In the records below, some lines hold the word "font". Copy each of those lines.
-- Source records follows --
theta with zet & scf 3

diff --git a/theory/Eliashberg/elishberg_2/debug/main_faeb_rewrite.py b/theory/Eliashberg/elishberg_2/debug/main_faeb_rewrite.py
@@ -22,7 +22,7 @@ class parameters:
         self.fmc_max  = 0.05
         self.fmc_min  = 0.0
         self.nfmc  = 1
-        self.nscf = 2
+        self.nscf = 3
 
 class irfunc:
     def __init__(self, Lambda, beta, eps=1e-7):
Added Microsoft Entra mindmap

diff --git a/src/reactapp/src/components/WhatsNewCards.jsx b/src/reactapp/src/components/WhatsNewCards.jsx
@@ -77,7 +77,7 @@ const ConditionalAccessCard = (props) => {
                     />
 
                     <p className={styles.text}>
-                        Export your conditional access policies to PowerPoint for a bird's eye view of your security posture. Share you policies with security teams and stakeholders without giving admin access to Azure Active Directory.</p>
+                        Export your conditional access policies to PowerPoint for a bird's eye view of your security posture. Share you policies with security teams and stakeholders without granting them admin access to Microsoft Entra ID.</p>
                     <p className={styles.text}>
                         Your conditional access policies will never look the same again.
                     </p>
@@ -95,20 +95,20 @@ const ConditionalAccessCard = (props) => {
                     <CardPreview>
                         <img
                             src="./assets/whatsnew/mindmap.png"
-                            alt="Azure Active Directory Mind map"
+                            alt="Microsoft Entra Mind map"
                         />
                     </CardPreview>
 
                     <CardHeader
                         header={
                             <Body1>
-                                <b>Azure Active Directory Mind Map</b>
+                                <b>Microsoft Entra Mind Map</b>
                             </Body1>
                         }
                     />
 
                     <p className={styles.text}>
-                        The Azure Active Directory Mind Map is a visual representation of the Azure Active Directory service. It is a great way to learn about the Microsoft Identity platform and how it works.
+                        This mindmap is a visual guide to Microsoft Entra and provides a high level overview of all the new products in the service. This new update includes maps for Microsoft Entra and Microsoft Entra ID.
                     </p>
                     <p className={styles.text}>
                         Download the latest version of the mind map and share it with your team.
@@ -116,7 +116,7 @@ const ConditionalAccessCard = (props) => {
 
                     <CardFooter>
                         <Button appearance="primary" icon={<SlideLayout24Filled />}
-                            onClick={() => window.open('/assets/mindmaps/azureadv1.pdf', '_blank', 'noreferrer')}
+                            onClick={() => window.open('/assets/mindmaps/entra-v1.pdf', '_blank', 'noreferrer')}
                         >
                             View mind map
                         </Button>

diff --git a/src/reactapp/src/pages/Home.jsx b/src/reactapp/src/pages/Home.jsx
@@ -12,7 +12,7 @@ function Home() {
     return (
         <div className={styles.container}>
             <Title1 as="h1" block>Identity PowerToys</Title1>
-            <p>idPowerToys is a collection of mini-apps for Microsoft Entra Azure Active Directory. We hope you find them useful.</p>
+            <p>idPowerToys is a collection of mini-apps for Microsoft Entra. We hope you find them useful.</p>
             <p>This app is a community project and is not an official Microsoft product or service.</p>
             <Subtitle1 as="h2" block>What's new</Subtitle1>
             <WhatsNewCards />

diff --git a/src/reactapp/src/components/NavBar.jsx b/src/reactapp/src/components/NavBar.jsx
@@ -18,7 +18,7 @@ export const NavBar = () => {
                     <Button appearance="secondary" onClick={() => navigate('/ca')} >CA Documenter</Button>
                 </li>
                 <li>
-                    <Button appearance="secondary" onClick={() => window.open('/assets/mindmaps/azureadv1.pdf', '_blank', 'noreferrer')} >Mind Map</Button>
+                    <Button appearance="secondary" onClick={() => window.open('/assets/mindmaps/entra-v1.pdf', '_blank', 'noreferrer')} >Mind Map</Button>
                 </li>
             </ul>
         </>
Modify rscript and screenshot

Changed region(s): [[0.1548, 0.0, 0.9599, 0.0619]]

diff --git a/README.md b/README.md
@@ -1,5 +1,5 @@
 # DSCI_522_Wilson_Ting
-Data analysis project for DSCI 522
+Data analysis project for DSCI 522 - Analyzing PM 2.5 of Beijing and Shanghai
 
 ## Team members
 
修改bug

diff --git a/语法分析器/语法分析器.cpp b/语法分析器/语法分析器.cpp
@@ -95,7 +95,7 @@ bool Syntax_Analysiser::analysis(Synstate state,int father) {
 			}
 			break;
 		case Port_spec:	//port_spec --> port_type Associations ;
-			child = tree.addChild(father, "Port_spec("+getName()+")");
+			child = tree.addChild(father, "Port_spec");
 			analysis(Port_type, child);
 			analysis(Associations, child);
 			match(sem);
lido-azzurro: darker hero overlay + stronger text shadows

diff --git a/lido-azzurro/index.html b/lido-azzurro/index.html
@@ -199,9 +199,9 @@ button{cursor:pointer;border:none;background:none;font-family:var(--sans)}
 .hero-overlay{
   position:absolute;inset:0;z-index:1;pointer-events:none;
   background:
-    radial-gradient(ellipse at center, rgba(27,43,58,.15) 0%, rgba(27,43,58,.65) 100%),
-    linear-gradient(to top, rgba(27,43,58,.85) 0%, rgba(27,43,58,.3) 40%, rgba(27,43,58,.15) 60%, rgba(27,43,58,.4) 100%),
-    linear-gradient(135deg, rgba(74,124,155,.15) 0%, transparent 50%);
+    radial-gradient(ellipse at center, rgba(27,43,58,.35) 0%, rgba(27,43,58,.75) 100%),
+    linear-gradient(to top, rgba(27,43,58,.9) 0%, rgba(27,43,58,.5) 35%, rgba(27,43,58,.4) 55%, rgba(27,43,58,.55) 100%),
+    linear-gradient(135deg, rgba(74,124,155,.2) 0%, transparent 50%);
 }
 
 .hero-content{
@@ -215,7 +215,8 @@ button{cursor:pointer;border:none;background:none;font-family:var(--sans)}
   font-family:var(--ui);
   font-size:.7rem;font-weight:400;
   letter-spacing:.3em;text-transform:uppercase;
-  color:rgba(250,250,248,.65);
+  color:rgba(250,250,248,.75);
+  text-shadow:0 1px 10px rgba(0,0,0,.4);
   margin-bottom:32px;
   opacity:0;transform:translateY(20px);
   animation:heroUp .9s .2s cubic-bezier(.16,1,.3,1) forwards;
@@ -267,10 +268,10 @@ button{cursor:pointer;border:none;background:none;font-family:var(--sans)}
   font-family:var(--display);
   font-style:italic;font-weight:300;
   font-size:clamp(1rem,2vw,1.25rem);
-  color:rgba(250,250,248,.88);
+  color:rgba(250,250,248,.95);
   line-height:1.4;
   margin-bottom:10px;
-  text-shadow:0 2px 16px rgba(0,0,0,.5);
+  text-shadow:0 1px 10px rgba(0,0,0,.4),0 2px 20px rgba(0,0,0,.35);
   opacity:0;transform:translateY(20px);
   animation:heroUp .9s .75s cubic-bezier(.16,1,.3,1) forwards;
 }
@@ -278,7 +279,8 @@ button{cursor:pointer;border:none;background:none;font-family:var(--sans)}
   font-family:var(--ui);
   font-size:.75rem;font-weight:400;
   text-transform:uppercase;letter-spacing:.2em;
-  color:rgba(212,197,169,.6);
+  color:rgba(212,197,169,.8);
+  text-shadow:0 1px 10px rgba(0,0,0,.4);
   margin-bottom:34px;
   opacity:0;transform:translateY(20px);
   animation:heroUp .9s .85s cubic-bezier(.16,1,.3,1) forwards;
-- Source records concluded --
» Worked solution:
@@ -199,9 +199,9 @@ button{cursor:pointer;border:none;background:none;font-family:var(--sans)}
@@ -215,7 +215,8 @@ button{cursor:pointer;border:none;background:none;font-family:var(--sans)}
   font-family:var(--ui);
   font-size:.7rem;font-weight:400;
@@ -267,10 +268,10 @@ button{cursor:pointer;border:none;background:none;font-family:var(--sans)}
   font-family:var(--display);
   font-style:italic;font-weight:300;
   font-size:clamp(1rem,2vw,1.25rem);
@@ -278,7 +279,8 @@ button{cursor:pointer;border:none;background:none;font-family:var(--sans)}
   font-family:var(--ui);
   font-size:.75rem;font-weight:400;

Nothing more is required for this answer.